The International Monetary Fund (IMF) has called for a stronger policy response to counter the effects causing Africa’s economic growth to fall further.
The global financier in its April 2016 Regional Economic Outlook for Sub-Saharan Africa issued on Tuesday warned that the continent’s economic growth is projected to fall to three percent in 2016, the lowest level in some 15 years.
Last year’s growth was 3.5 percent. Over the last decade, Africa’s growth has been averaging at six percent.
The decline is on account of the commodity price slump that has hit hard many of the largest sub-Saharan African economies.
“The steep decline in commodity prices and tighter financing conditions have put many large economies under severe strain, and the new report calls for a stronger policy response to counter the effect of these shocks and secure the region’s growth potential,” IMF said.
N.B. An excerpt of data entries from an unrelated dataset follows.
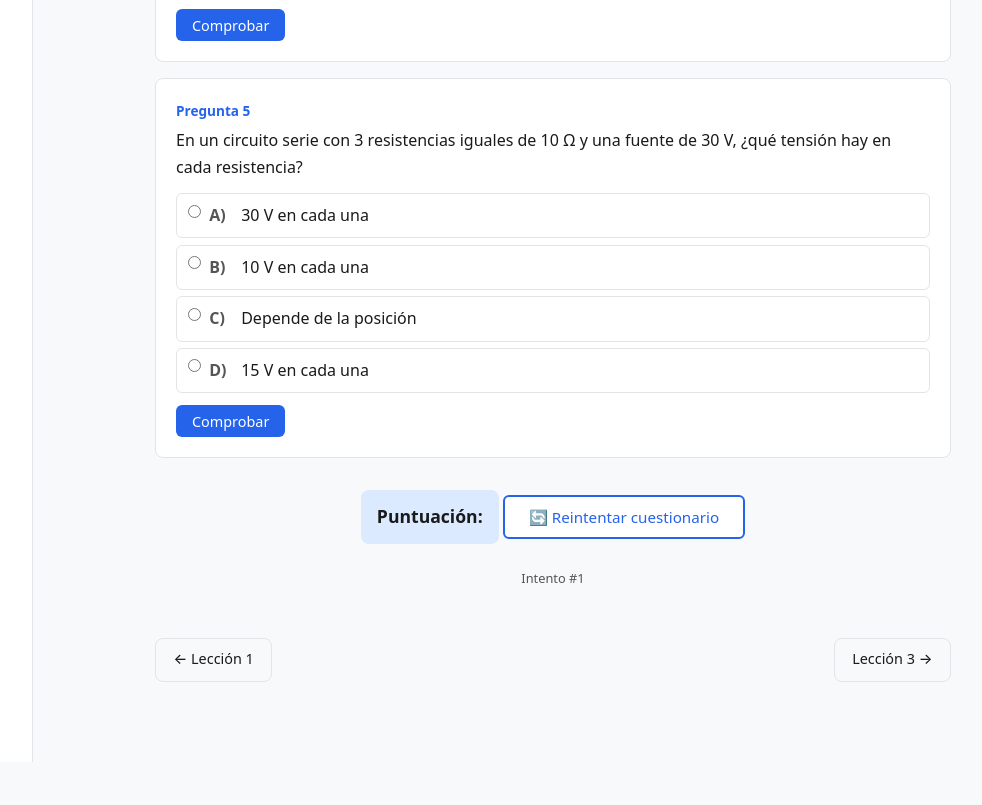
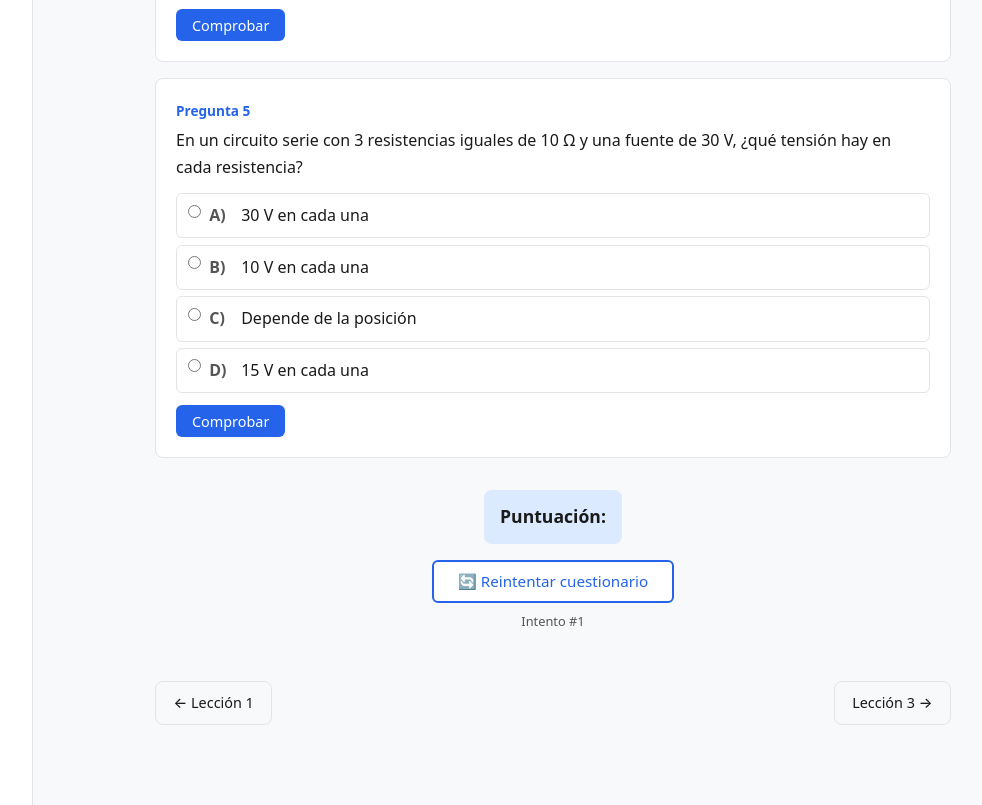
Before and after one commit to romandono/electronica-desde-cero, an Astro site: page /lecciones/02-circuitos in a window 1280 px wide. Shown: the part 5582-6387 px from the top of the page, without its empty margins (207-1189 px from the left). Before the commit the page ends 6344 px from the top, so only its background shows below. Built offline with nearby package versions, Linux system fonts and the light colour scheme; Astro itself is replaced by a stand-in of ours.

Commit message:
fix: retry button now clears question states before reload
- resetQuiz clears individual elec-quiz-* keys so loadSavedState
  doesn't rehydrate old answers on reload
- btn-retry changed to block display to prevent sticking to score

```diff
--- a/src/components/Quiz.astro
+++ b/src/components/Quiz.astro
@@ -535,6 +535,9 @@ const { lessonKey, questions, retryable = true, showScore = true } = Astro.props
       if (saved) {
         try { answers[qid] = JSON.parse(saved); } catch { /* skip */ }
       }
+      // Clear individual question state so reload starts fresh
+      localStorage.removeItem(getStorageKey(qid));
+      localStorage.removeItem(getStorageKey(qid) + '-ai');
     });
 
     let correct = 0;
--- a/src/styles/global.css
+++ b/src/styles/global.css
@@ -454,7 +454,9 @@ main .formula {
 .quiz-score .needs-work { color: #d97706; }
 
 .btn-retry {
-  display: inline-block;
+  display: block;
+  width: fit-content;
+  margin: 0 auto;
   padding: 0.6rem 1.5rem;
   background: var(--color-surface);
   color: var(--color-primary);
```
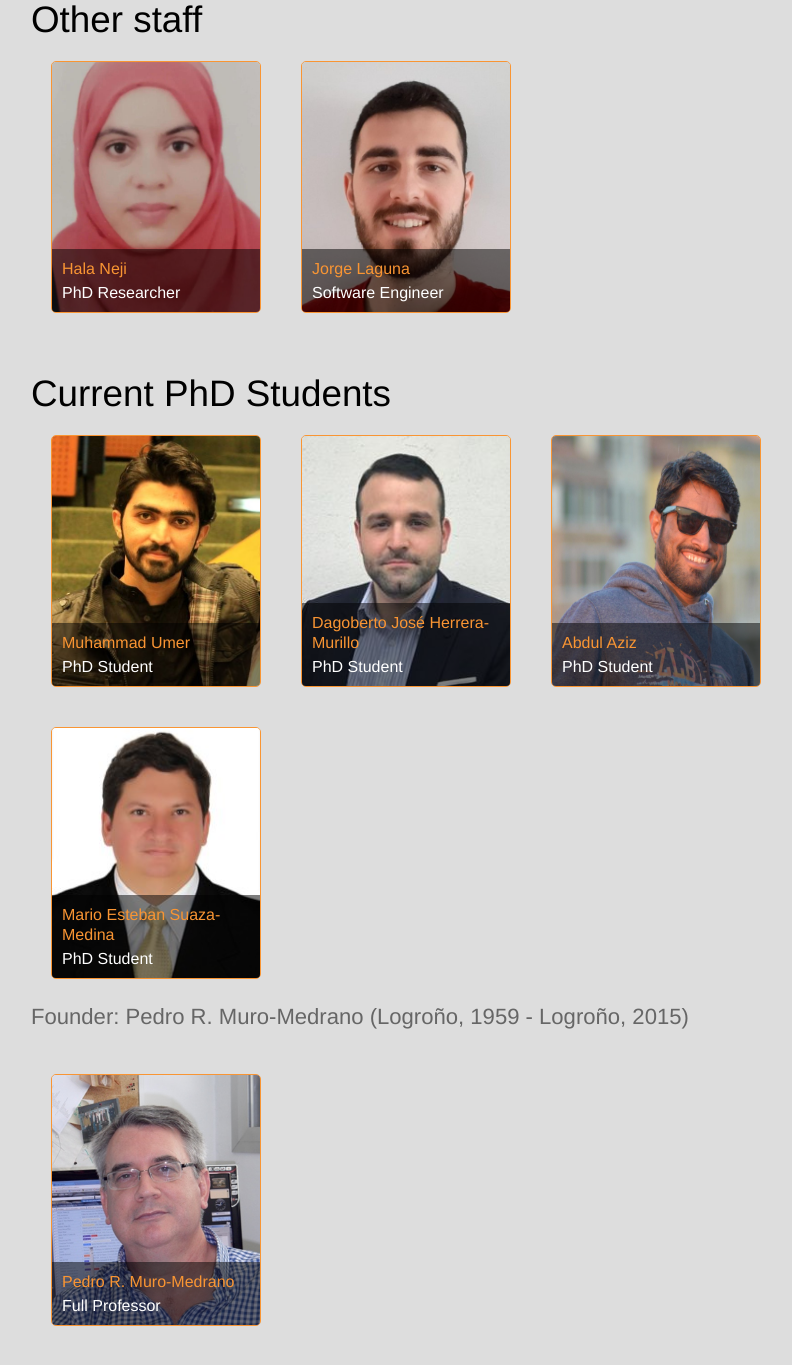
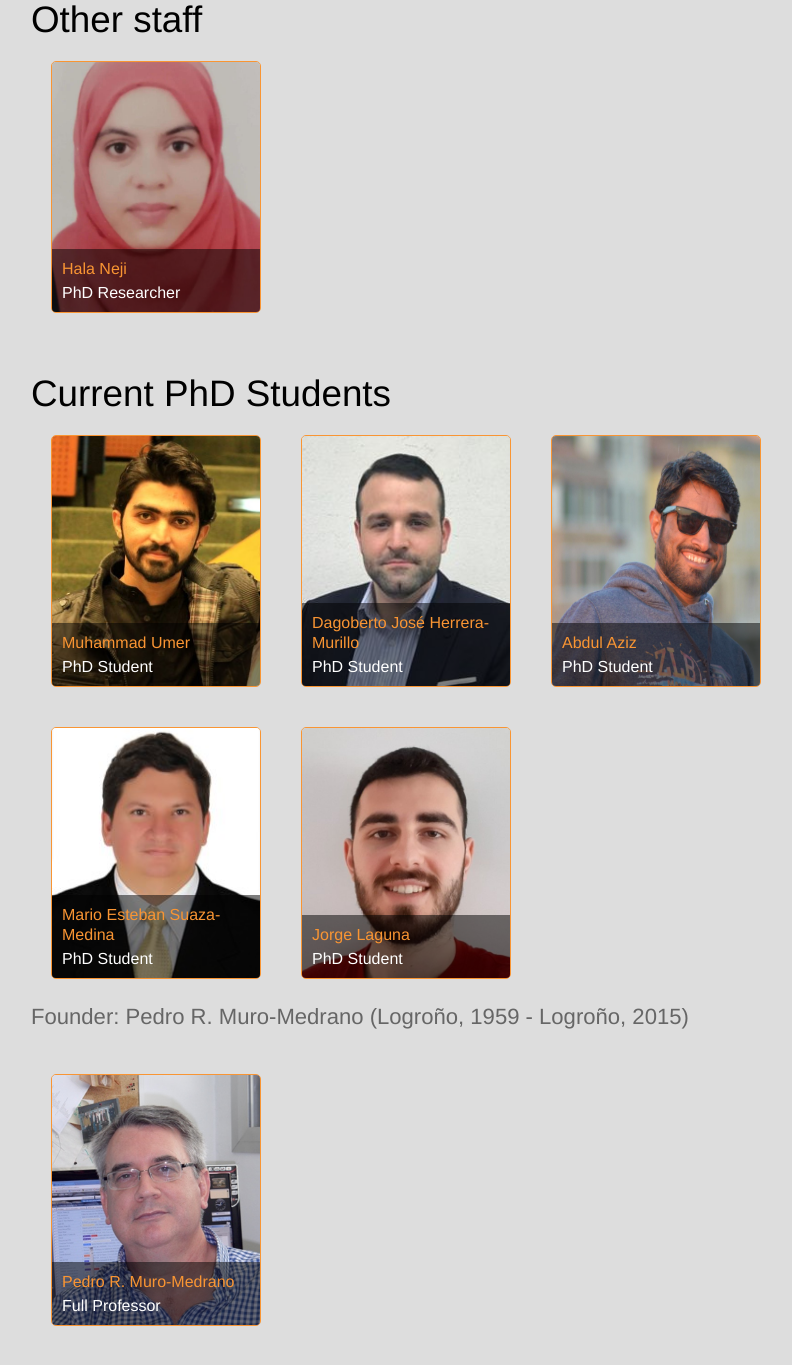
Before and after one commit to IAAA-Lab/IAAA-Lab.github.io, a Jekyll site: the page built from index.html, in a window 1280 px wide and 1400 px high, scrolled down 2194 px. Shown: the top 1365 px of the window, without its empty margins (234-1026 px from the left). Built offline with Jekyll 4.4.1, drawn with Linux system fonts in a browser that asks for light colours.

Commit message:
Pongo a Jorge como estudiante de doctoeado

```diff
--- a/index.html
+++ b/index.html
@@ -64,7 +64,7 @@ title: IAAA
 		<div>
 		<ul class="image-grid">
 		<li>{% include staff-member.html member='neji' %}</li>
-		<li>{% include staff-member.html member='jlagunar' %}</li>
+		<li class="filler"></li>
 		<li class="filler"></li>
 		<li class="filler"></li>
 		<li class="filler"></li>
@@ -79,7 +79,7 @@ title: IAAA
 		<li>{% include phd-student.html member='dherrera' %}</li>
 		<li>{% include phd-student.html member='aziz' %}</li>
 		<li>{% include phd-student.html member='mario' %}</li>
-		<li class="filler"></li>
+		<li>{% include phd-student.html member='jlagunar' %}</li>
 		<li class="filler"></li>
 		{% comment %}
 		<!-- Número de li debe ser múltiplo de 2 y de 3 para tener un grid majo
```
The financier said as a result of the price slump, oil exporters such as Nigeria, Angola, and five of the six countries within the Central African Economic and Monetary Community continue to face difficult economic conditions.
The decline in commodity prices has also hurt non-energy commodity exporters, such as Ghana, South Africa, and Zambia.
In addition to the negative effects, a severe drought in several southern and eastern African countries, including Ethiopia, Malawi, and Zimbabwe, is putting millions of people at risk of food insecurity.
Despite this gloomy outlook, the IMF said the impact of the shocks varies significantly across the region and many countries continue to register robust growth, including in per capita terms.
“Most oil importers are faring much better with growth of five percent or higher in countries such as Côte d’Ivoire, Kenya, Senegal, and many low-income countries,” the agency said.
It added that these countries continue to benefit from infrastructure investment efforts and strong private consumption.
“While the immediate outlook for many sub-Saharan African countries remains difficult, the region’s much improved business environment and favorable demographics should help bolster growth in the medium term,” the report said.
To reap this strong potential, Antoinette Sayeh, Director of the IMF’s African Department said a substantial policy reset is critical as the current policy response has been insufficient.
She said the policy reset is urgently needed in commodity exporters and some market access countries.
“Faced with rapidly decreasing fiscal and foreign reserves and constrained financing, commodity exporters should respond to the shock promptly and robustly to prevent a disorderly adjustment,” she said.
The agency said as revenue from the extractive sector is reduced, affected countries also need to contain fiscal deficits and build a sustainable tax base from the rest of the economy.
For countries outside monetary unions, exchange rate flexibility, as part of a wider macroeconomic policy package, should also be part of the first line of defense.
IMF said although the required measures may come at the cost of lower growth in the short-term, they will prevent what could otherwise be a significantly more costly disorderly adjustment.
“These policies would lay the ground work needed for the region to reap the substantial economic potential which still lies ahead,” the report said. Enditem